(Data for processing Opens)

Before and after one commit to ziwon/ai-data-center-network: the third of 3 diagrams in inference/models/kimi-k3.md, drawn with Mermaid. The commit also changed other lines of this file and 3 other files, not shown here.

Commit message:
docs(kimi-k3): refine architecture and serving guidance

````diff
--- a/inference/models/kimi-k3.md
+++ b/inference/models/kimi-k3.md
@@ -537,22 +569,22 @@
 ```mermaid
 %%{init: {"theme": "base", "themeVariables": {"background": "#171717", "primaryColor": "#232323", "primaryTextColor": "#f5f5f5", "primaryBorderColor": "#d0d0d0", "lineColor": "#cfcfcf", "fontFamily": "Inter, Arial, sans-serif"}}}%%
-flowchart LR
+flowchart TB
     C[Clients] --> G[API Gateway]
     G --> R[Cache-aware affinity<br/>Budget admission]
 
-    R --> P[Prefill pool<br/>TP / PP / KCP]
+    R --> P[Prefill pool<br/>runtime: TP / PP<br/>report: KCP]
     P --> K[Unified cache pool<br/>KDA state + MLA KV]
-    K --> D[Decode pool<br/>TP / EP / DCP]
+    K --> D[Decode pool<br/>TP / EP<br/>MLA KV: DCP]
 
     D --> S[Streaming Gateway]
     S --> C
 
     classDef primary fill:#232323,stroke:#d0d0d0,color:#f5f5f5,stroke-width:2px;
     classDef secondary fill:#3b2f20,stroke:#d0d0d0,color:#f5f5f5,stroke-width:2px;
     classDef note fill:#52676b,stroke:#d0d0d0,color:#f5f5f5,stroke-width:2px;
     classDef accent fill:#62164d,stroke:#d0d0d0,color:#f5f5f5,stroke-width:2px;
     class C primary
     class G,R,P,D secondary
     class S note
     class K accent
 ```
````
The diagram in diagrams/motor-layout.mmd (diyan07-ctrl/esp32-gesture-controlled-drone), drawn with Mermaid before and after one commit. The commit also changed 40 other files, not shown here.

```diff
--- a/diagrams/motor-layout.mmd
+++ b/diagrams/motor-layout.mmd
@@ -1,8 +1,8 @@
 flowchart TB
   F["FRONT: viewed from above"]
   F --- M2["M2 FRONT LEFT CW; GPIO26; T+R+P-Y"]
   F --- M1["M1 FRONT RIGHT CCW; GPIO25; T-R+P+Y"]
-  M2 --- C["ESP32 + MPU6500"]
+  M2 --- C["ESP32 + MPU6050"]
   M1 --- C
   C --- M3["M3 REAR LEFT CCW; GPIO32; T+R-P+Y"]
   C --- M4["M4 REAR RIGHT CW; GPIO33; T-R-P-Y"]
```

(Data for processing Closes)
(Data for processing Opens)

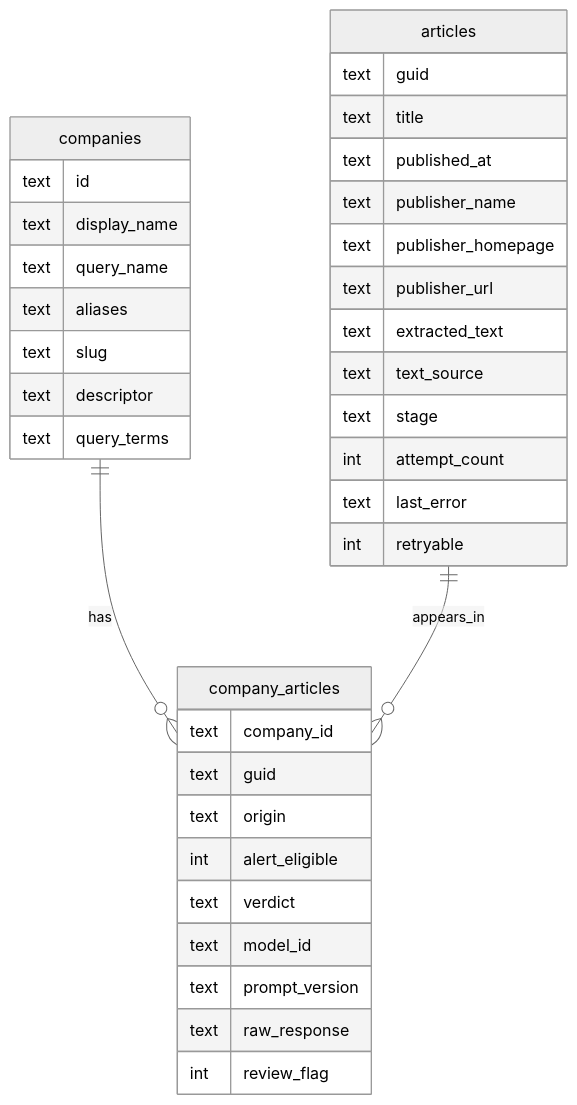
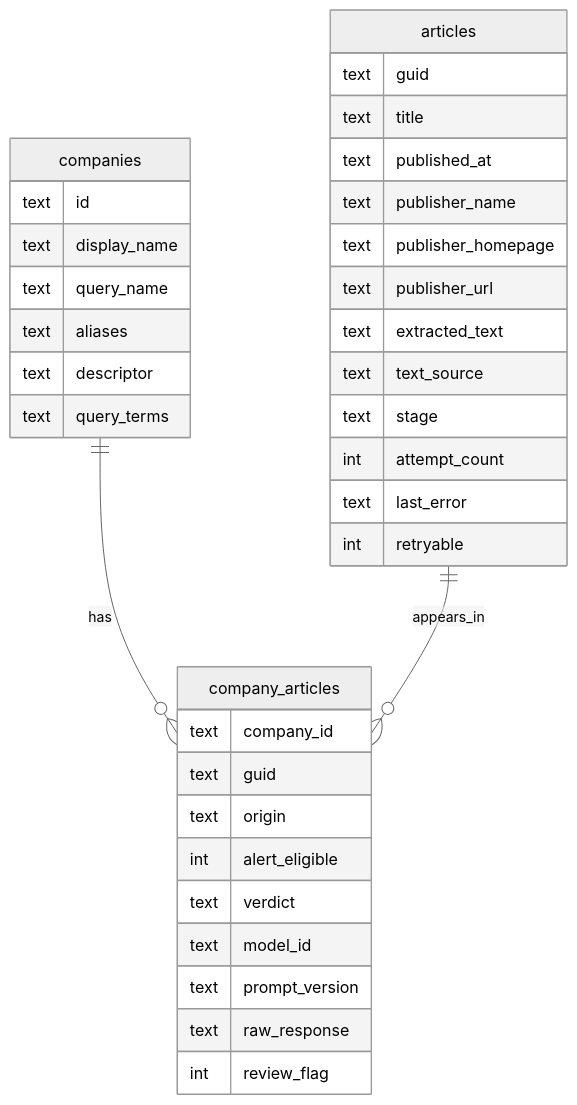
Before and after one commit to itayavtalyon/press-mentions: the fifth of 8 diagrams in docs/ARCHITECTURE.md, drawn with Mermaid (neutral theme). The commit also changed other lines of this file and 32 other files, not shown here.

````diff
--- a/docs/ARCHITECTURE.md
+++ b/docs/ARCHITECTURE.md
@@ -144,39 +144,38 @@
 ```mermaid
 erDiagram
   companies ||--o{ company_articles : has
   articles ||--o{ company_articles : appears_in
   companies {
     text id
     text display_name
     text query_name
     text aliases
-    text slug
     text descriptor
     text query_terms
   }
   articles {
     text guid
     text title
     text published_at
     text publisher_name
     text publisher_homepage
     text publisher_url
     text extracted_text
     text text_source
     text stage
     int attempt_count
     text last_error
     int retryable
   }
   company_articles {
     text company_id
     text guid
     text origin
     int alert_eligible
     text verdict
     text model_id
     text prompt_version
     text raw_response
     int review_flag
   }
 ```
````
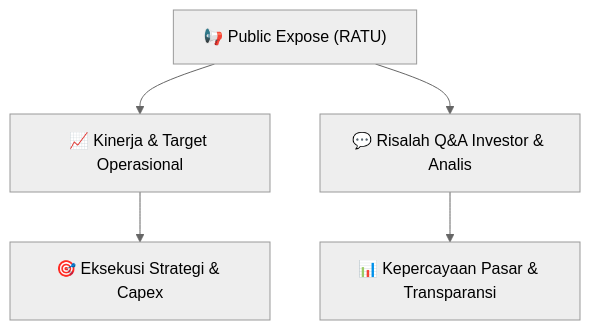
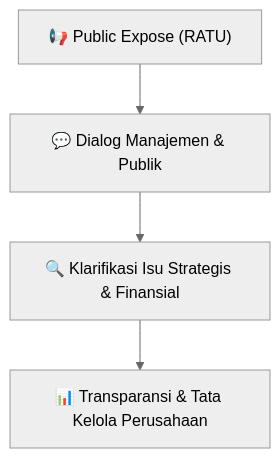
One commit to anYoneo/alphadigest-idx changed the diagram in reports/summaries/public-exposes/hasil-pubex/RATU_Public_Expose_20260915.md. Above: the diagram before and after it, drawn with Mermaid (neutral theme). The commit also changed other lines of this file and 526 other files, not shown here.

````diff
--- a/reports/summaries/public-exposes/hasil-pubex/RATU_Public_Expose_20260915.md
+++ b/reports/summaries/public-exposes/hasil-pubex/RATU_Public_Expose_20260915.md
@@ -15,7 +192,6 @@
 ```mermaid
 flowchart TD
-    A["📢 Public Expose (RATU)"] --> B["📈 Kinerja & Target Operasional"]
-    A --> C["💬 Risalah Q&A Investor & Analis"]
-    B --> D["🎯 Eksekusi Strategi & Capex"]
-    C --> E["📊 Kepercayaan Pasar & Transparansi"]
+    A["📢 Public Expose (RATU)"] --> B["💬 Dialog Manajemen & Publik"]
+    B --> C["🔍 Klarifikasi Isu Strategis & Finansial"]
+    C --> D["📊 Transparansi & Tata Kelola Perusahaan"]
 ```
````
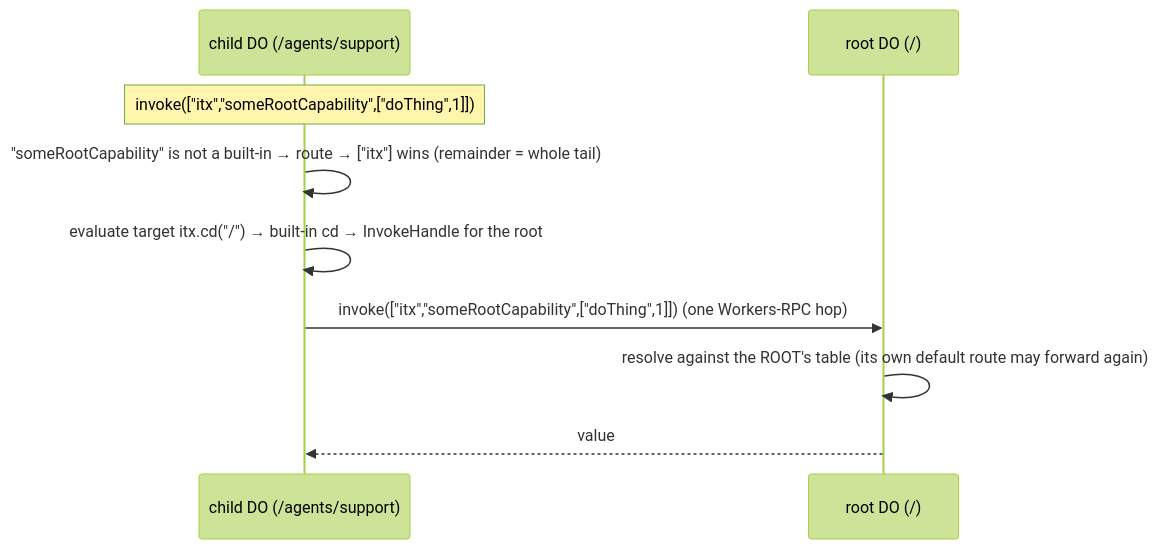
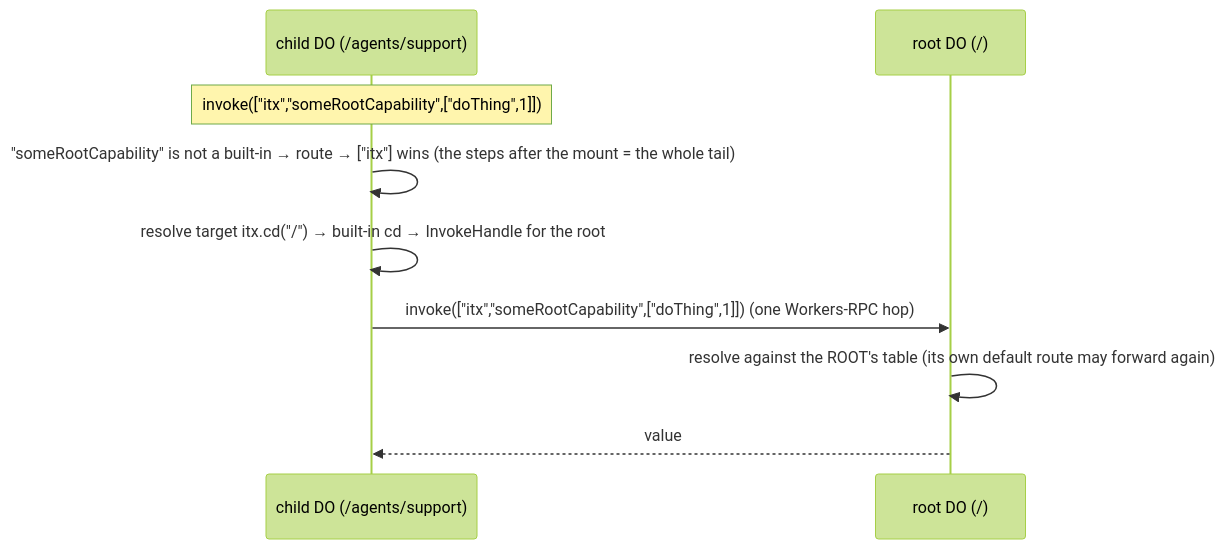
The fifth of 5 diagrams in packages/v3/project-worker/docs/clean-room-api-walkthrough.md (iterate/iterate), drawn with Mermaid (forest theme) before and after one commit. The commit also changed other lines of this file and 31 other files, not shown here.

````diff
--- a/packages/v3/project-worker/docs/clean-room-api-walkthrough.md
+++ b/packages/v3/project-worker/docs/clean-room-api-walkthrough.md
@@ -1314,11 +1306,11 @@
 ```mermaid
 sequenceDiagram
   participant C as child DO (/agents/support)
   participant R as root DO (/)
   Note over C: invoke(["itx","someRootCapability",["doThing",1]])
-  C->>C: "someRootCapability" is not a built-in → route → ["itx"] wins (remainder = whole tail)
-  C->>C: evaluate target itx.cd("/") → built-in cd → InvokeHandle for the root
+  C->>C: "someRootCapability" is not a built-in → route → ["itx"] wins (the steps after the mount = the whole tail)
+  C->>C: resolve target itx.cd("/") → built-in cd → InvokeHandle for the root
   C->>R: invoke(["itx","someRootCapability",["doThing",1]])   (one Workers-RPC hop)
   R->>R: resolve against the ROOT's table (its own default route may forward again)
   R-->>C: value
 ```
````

(Data for processing Closes)
(Data for processing Opens)

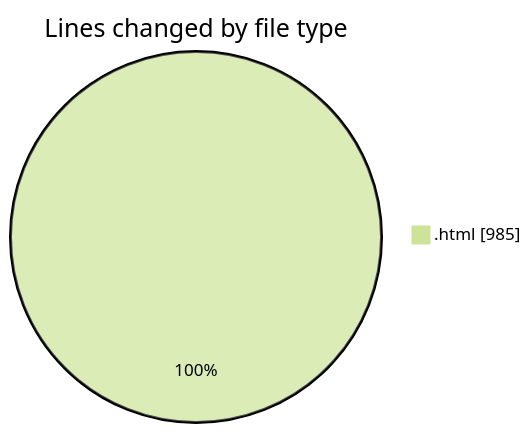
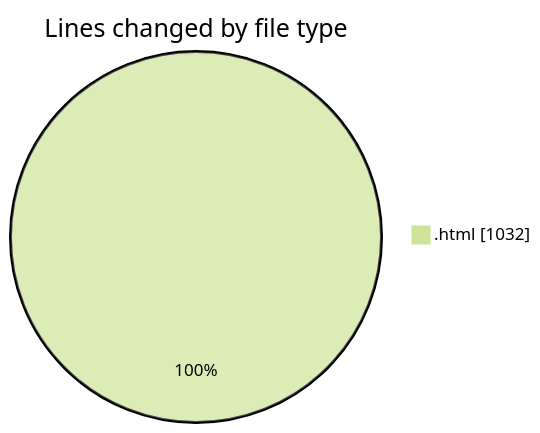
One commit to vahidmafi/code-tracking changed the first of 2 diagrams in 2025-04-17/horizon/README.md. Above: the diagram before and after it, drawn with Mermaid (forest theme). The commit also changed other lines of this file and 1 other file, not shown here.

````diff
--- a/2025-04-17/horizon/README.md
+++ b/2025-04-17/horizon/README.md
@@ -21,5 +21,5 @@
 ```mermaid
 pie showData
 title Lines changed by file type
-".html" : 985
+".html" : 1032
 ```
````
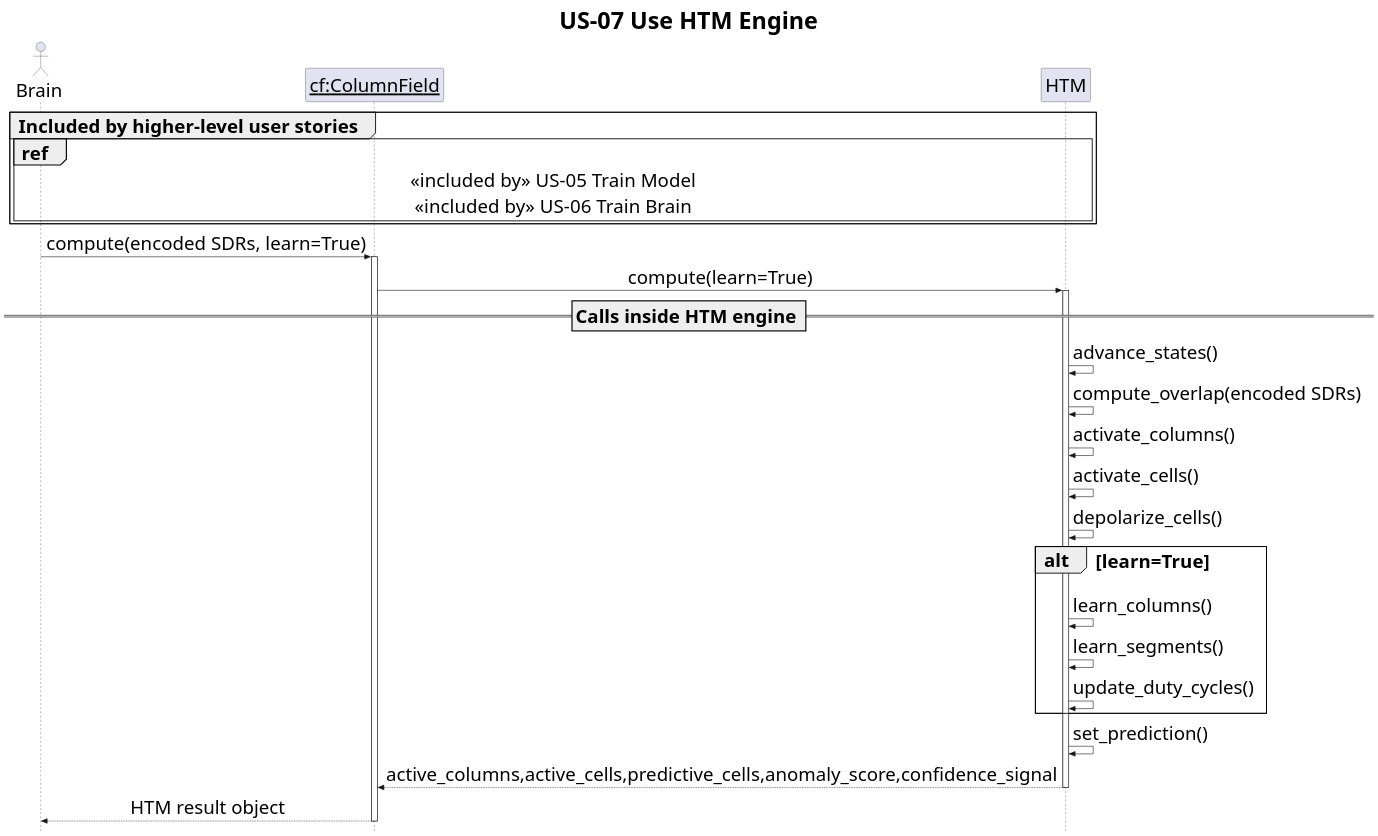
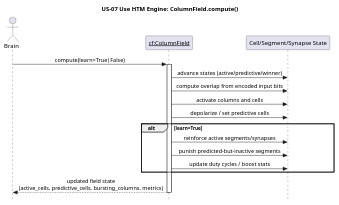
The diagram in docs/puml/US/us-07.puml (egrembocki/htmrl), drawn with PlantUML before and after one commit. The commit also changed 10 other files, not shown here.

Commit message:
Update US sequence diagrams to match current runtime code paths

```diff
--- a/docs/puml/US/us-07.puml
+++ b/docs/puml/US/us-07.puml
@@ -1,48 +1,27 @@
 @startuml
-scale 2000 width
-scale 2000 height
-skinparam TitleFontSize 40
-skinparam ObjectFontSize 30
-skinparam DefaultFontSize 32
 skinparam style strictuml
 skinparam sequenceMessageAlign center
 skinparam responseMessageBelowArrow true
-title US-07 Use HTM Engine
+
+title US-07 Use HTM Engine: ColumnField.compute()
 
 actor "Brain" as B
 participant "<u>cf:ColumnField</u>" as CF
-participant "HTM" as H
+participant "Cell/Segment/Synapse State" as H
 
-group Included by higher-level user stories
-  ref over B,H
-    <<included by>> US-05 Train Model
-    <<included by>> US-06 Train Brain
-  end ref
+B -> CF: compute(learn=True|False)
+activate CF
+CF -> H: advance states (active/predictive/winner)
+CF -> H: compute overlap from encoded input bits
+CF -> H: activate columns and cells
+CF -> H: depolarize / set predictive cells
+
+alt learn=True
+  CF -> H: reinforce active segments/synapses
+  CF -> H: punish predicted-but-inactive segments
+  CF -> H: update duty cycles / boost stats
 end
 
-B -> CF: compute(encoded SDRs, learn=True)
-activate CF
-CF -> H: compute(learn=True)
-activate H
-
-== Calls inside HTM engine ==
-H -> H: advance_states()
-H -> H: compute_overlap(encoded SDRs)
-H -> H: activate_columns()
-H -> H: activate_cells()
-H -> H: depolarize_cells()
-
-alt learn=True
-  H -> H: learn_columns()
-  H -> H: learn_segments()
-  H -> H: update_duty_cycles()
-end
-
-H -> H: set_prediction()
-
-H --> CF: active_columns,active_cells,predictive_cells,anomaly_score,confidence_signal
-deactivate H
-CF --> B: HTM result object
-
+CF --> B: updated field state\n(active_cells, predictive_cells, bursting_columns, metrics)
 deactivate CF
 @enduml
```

(Data for processing Closes)

__Problem requirements__
Pull every line containing "skinparam" from the entries above and copy it.

__Task output__
-skinparam TitleFontSize 40
-skinparam ObjectFontSize 30
-skinparam DefaultFontSize 32
 skinparam style strictuml
 skinparam sequenceMessageAlign center
 skinparam responseMessageBelowArrow true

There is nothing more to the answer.